Before I started working in instructional design, I was an online student. In my work now, I often draw upon my online learning experiences when working with instructors to build and design their courses.
Over the span of my academic career, I have taken nearly a dozen courses online. As an adult, I chose online courses over face-to-face courses because of the demands for my time – professional and personal. Online learning provided me the ability to “do it all” and I was grateful for it. I still take courses online – and for the same reasons.
However, there are stark differences between the online classes I enjoy and the classes I can’t wait to end. Here are the reasons why:
- Rules of the Road. As a student, I want to be told what is expected of me right away. Give me an overview of the expectations for the course and, if you want, establish weekly benchmarks, but please establish the ‘rules of the road’ immediately. Although I am a working adult and manage a busy schedule, I also expect to be able to be successful in class. Confusion and lack of communication makes it impossible to succeed. If I do not know the ‘rules of road,’ I cannot follow them. For example, I had a professor who was “trying out” a new grading system. By mid-semester, he hadn’t yet informed us about the grading system or shared with us any feedback about our work. When I inquired about my performance, I was told: “Don’t worry. If you were in jeopardy, I would have reached out to you by now.” As hard as it is to believe, this is a true story. In fact, this was my first online class ever. Lucky, I tried another online class after that mess.
- Too little too late. Feedback is a critical element in the learning process. Only then can a student attempt to do better on assignments in the future. For example, I received feedback from a video professor two weeks after a project was turned in. However, in the time it took to receive feedback in those two weeks, I had turned in two completed video assignments and had completed shooting a third. The feedback I received indicated that I should shoot from a different angle.
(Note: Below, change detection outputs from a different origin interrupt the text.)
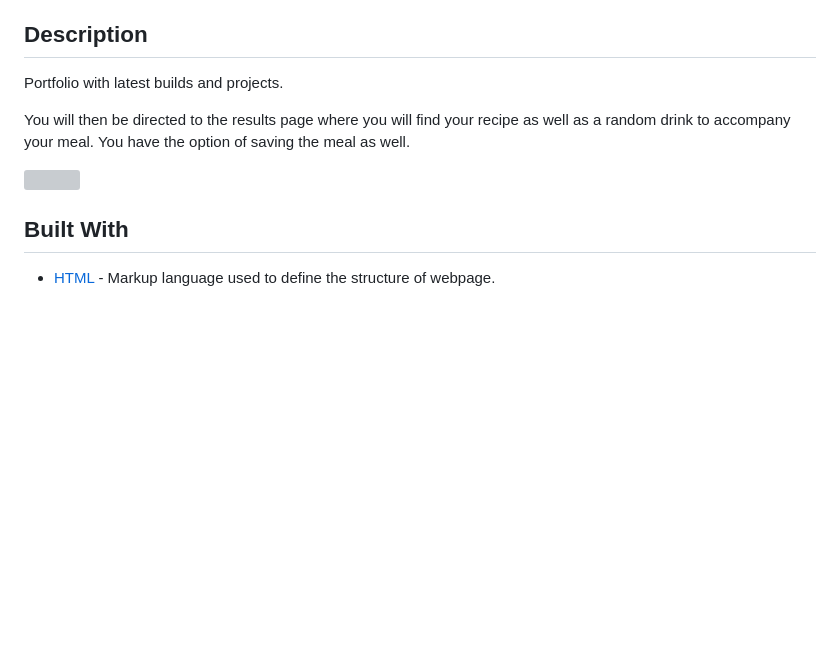
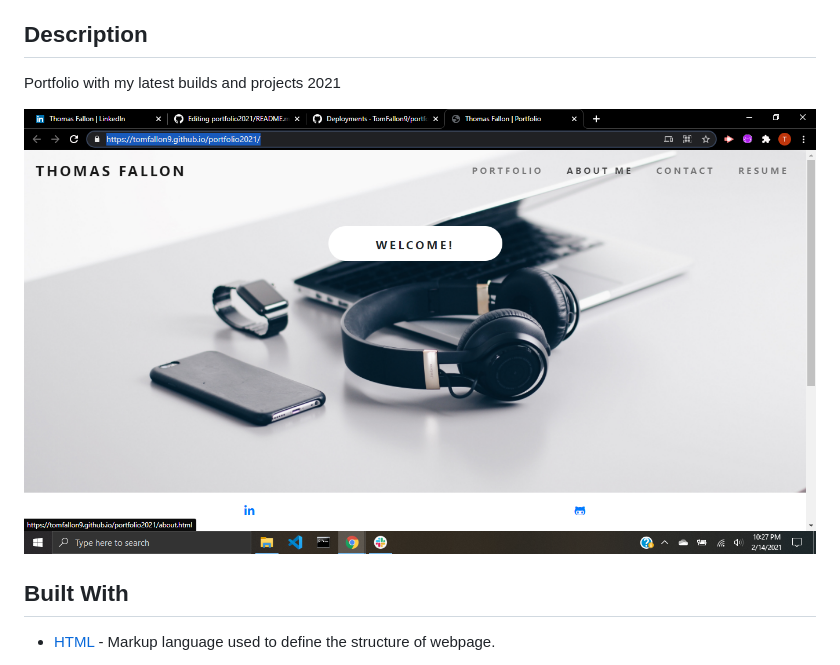
Before and after one commit to TomFallon9/portfolio2021, a Markdown page: README.md, the part around the change. GitHub-like rendering; pictures changed too: assets/Screenshot27.png (added); blank space fills up the shorter version; grey boxes are pictures that could not be loaded.

Commit message:
added screenshot

```diff
--- a/README.md
+++ b/README.md
@@ -12,14 +12,10 @@
 * [Live](#Live)
 
 ## Description
-Portfolio with latest builds and projects.
+Portfolio with my latest builds and projects 2021
 
 
-
-
-You will then be directed to the results page where you will find your recipe as well as a random drink to accompany your meal. You have the option of saving the meal as well.
-
-<p><img src="assets/"</p>
+<p><img src="assets/Screenshot27.png"></p>
 
 
 
```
This meant that the two assignments I had already turned in were going to be downgraded because I didn’t receive the professors critique soon enough to be able to incorporate it into my work and the third project would have to be reshot.
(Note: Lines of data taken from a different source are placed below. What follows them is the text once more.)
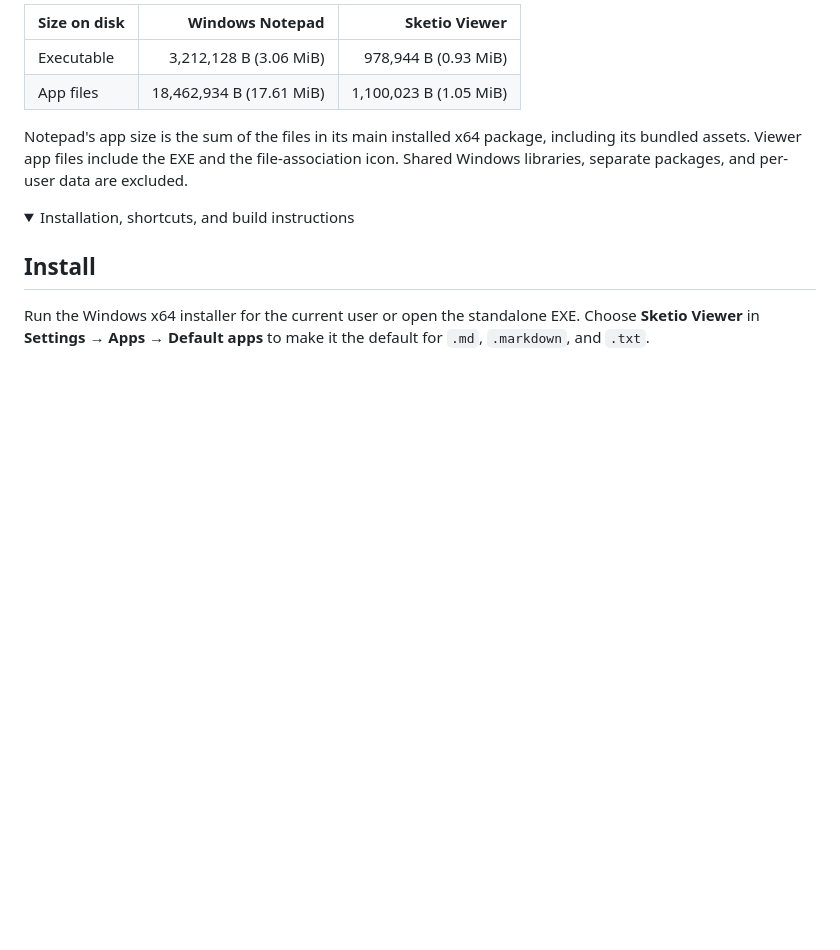
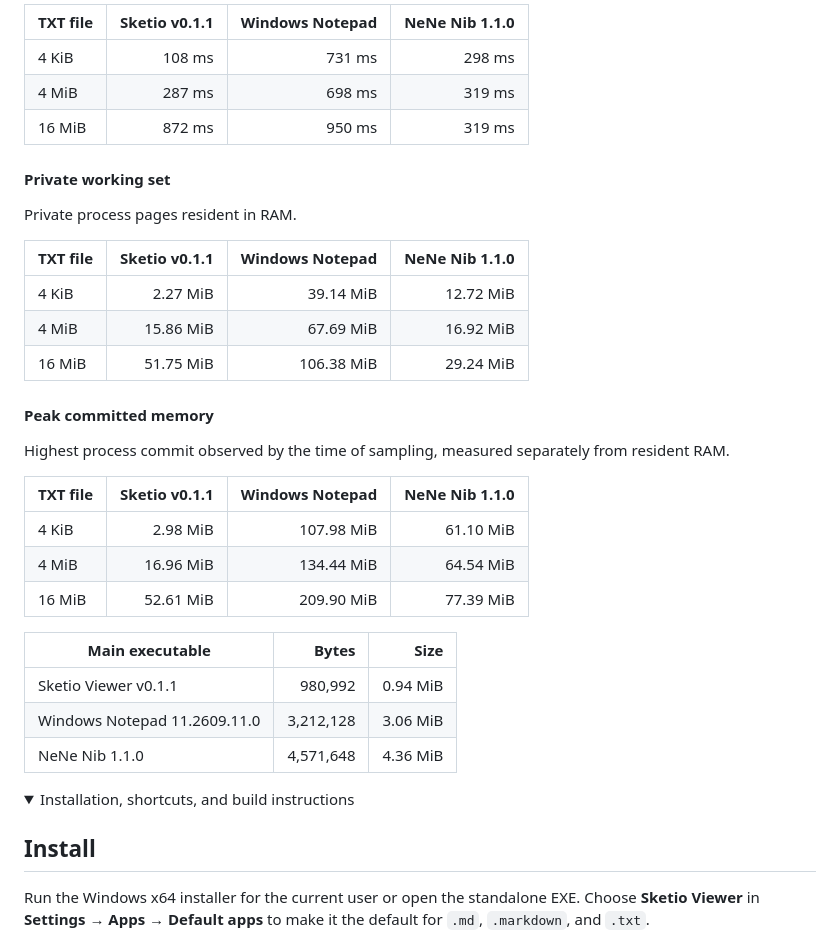
Before and after one commit to NerimoZ/sketio-viewer, a Markdown page: README.md, the part around one of its changes. Drawn GitHub-style; folded sections open; blank space fills up the shorter version.

```diff
--- a/README.md
+++ b/README.md
@@ -30,10 +26,35 @@ Each app opened the same local UTF-8 TXT file in a new process with one test tab
 
-| Size on disk | Windows Notepad | Sketio Viewer |
+| TXT file | Sketio v0.1.1 | Windows Notepad | NeNe Nib 1.1.0 |
+| --- | ---: | ---: | ---: |
+| 4 KiB | 108 ms | 731 ms | 298 ms |
+| 4 MiB | 287 ms | 698 ms | 319 ms |
+| 16 MiB | 872 ms | 950 ms | 319 ms |
+
+#### Private working set
+
+Private process pages resident in RAM.
+
+| TXT file | Sketio v0.1.1 | Windows Notepad | NeNe Nib 1.1.0 |
+| --- | ---: | ---: | ---: |
+| 4 KiB | 2.27 MiB | 39.14 MiB | 12.72 MiB |
+| 4 MiB | 15.86 MiB | 67.69 MiB | 16.92 MiB |
+| 16 MiB | 51.75 MiB | 106.38 MiB | 29.24 MiB |
+
+#### Peak committed memory
+
+Highest process commit observed by the time of sampling, measured separately from resident RAM.
+
+| TXT file | Sketio v0.1.1 | Windows Notepad | NeNe Nib 1.1.0 |
+| --- | ---: | ---: | ---: |
+| 4 KiB | 2.98 MiB | 107.98 MiB | 61.10 MiB |
+| 4 MiB | 16.96 MiB | 134.44 MiB | 64.54 MiB |
+| 16 MiB | 52.61 MiB | 209.90 MiB | 77.39 MiB |
+
+| Main executable | Bytes | Size |
 | --- | ---: | ---: |
-| Executable | 3,212,128 B (3.06 MiB) | 978,944 B (0.93 MiB) |
-| App files | 18,462,934 B (17.61 MiB) | 1,100,023 B (1.05 MiB) |
-
-Notepad's app size is the sum of the files in its main installed x64 package, including its bundled assets. Viewer app files include the EXE and the file-association icon. Shared Windows libraries, separate packages, and per-user data are excluded.
+| Sketio Viewer v0.1.1 | 980,992 | 0.94 MiB |
+| Windows Notepad 11.2609.11.0 | 3,212,128 | 3.06 MiB |
+| NeNe Nib 1.1.0 | 4,571,648 | 4.36 MiB |
 
 </details>
 
```
Also changed, not shown: other parts of README.md (+8 -12 lines), docs/readme/disk.png, docs/readme/download-portable.png, docs/readme/memory.png, docs/readme/startup.png, 8 other files.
- Me, Myself, and I. Online coursework and independent study are not the same. The most engaging, interesting and enjoyable courses have carefully constructed interactions between students as a part of curriculum activities. For me, isolation isn’t an effective learning tool. Students learn from other students online too! Courses should require student-student interaction and student-faculty interaction – frequently.
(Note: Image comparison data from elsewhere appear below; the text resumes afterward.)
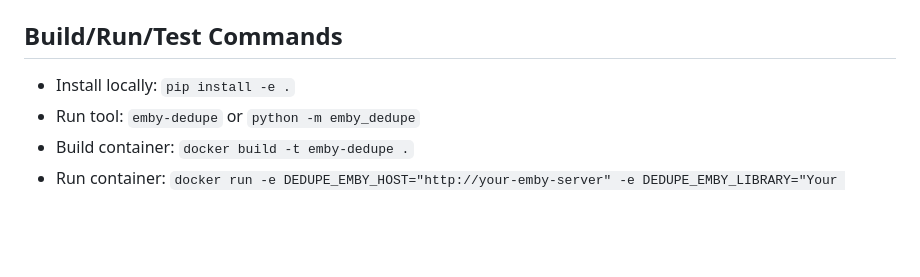
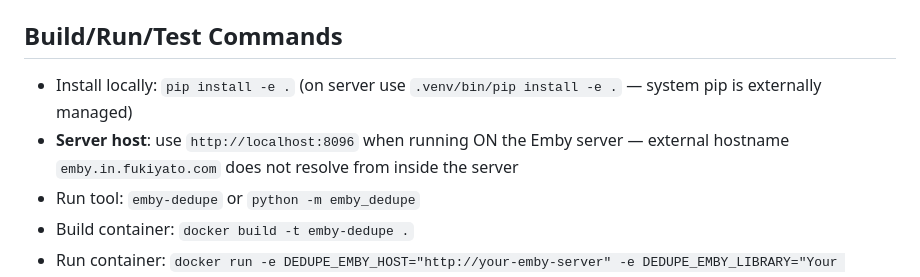
Before and after one commit to Barlog951/emby-curator, a Markdown page: CLAUDE.md, the part around the change. Rendered like a GitHub page; blank space fills up the shorter version.

Commit message:
docs: note server localhost host and venv pip requirement

```diff
--- a/CLAUDE.md
+++ b/CLAUDE.md
@@ -158,7 +158,8 @@ The project has been refactored into a proper Python package with the following
 - `scripts/` - Standalone scripts (genre webhook listener, smoke tests)
 
 ## Build/Run/Test Commands
-- Install locally: `pip install -e .`
+- Install locally: `pip install -e .` (on server use `.venv/bin/pip install -e .` — system pip is externally managed)
+- **Server host**: use `http://localhost:8096` when running ON the Emby server — external hostname `emby.in.fukiyato.com` does not resolve from inside the server
 - Run tool: `emby-dedupe` or `python -m emby_dedupe`
 - Build container: `docker build -t emby-dedupe .`
 - Run container: `docker run -e DEDUPE_EMBY_HOST="http://your-emby-server" -e DEDUPE_EMBY_LIBRARY="Your Library" -e DEDUPE_EMBY_API_KEY="your_api_key" emby-dedupe`
```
- Give me something to talk about. On the other hand, I’ve been in courses where there are a lot of “discussion board” assignments that don’t require peer interaction and the discussion questions are ho-hum. This doesn’t count as student engagement. Interaction should be thoughtfully designed by the professor and thought provoking for the student. Unfortunately, I have had several professors who use the discussion assignments to check to see if we did the reading. This is called busy work, even online. The discussion questions should incorporate the reading, but challenge students to think critically too.
- I don’t own a crystal ball. One of my biggest pet peeves as an online student is when a professor doesn’t use the correct terminology for course tools or activities. It is confusing and frustrating to have to try to decipher what the professor means, rather than taking his/her word. For example, I had a professor who used the term “blog” and “wiki” interchangeably. However, these are different tools – not the same thing.
It takes a great deal of energy and effort to build an online course that is interesting and engaging. So, pay careful attention to these types of elements that greatly impact the learner experience as you ready online courses for the fall semester.